**WHAT IS NEEDED**
Using the listing, work out the number of lines where "dart" shows up, and answer with that number alone.

**EXERCISE MATERIALS**
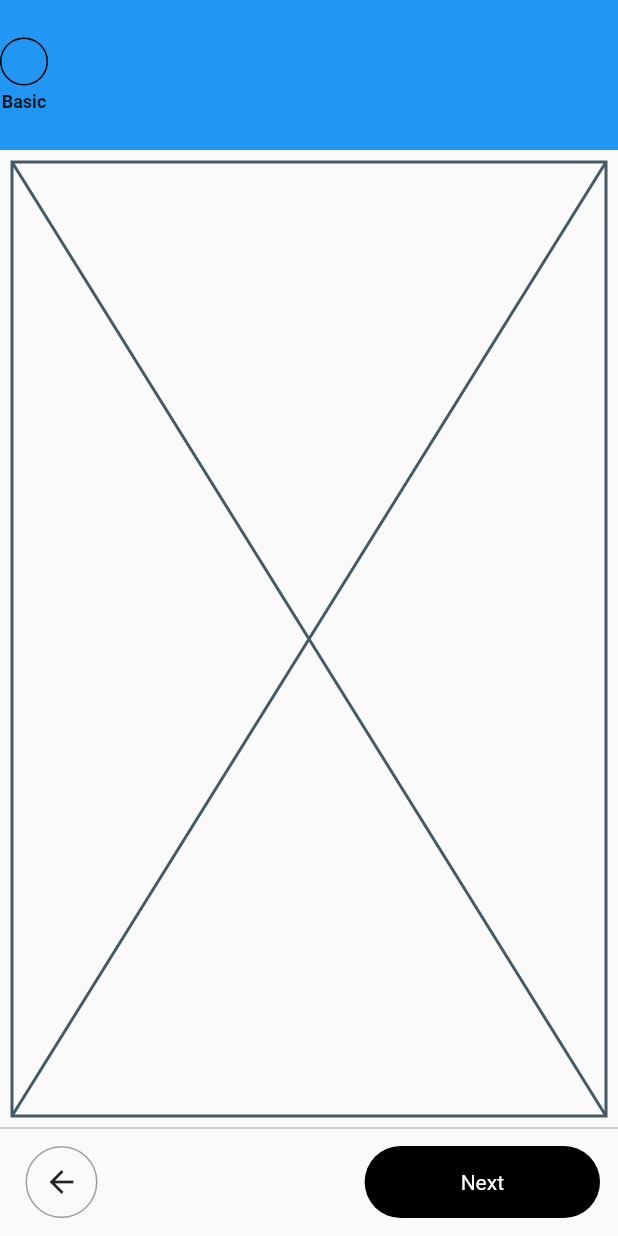
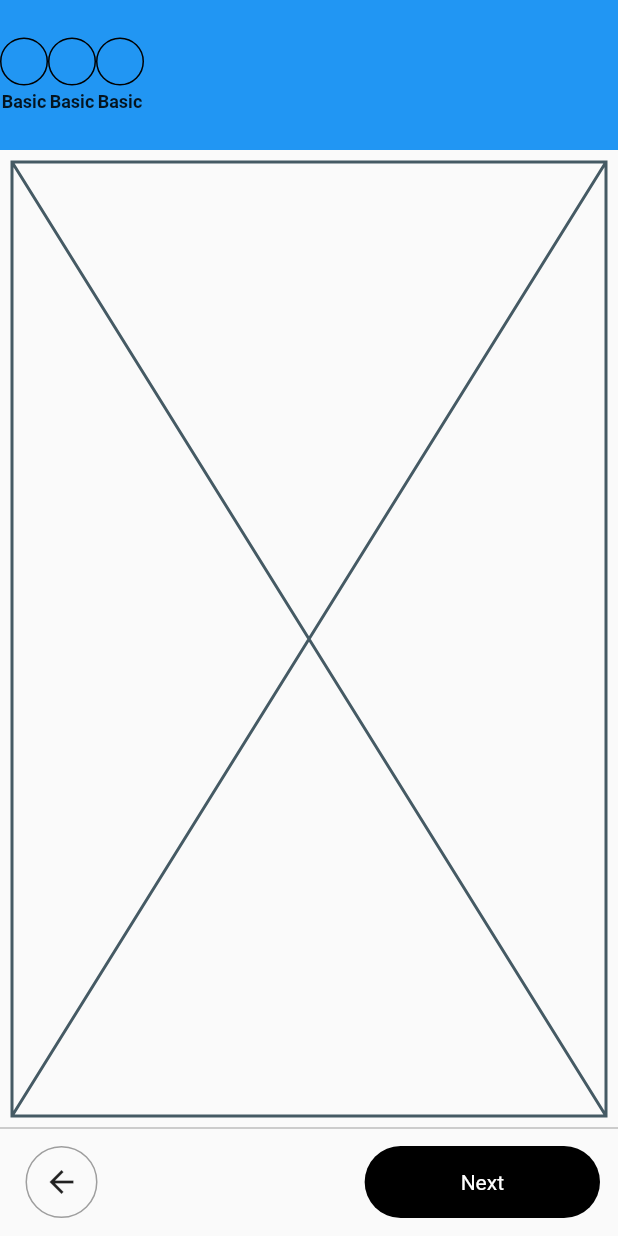
Before and after one commit to JAICHANGPARK/flutter_notebook_18th_story, a Flutter app: the screen it shows after launch, on a phone screen of 412 x 824 dp. Run offline on Flutter 3.47's test engine with Material 2 defaults, Android fonts, the phone set to English and light mode, and no system bars; our stand-ins replace cached_network_image, flutter_lorem, flutter_riverpod, flutter_svg, freezed_annotation, go_router and 3 more.

Commit message:
Update pax_wardrobe_main_page.dart

```diff
--- a/lib/ep1081_pax_wardrobe_app/src/pax_wardrobe_main_page.dart
+++ b/lib/ep1081_pax_wardrobe_app/src/pax_wardrobe_main_page.dart
@@ -16,6 +16,48 @@ class PaxWardrobeMainPage extends StatelessWidget {
               ),
               child: Row(
                 children: [
+                  Column(
+                    mainAxisAlignment: MainAxisAlignment.center,
+                    children: [
+                      Container(
+                        height: 32,
+                        width: 32,
+                        decoration: BoxDecoration(
+                          border: Border.all(),
+                          shape: BoxShape.circle,
+                        ),
+                      ),
+                      SizedBox(height: 4,),
+                      Text(
+                        "Basic",
+                        style: TextStyle(
+                          fontSize: 12,
+                          fontWeight: FontWeight.bold,
+                        ),
+                      ),
+                    ],
+                  ),
+                  Column(
+                    mainAxisAlignment: MainAxisAlignment.center,
+                    children: [
+                      Container(
+                        height: 32,
+                        width: 32,
+                        decoration: BoxDecoration(
+                          border: Border.all(),
+                          shape: BoxShape.circle,
+                        ),
+                      ),
+                      SizedBox(height: 4,),
+                      Text(
+                        "Basic",
+                        style: TextStyle(
+                          fontSize: 12,
+                          fontWeight: FontWeight.bold,
+                        ),
+                      ),
+                    ],
+                  ),
                   Column(
                     mainAxisAlignment: MainAxisAlignment.center,
                     children: [
```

**ANSWER TO THIS PROBLEM**
3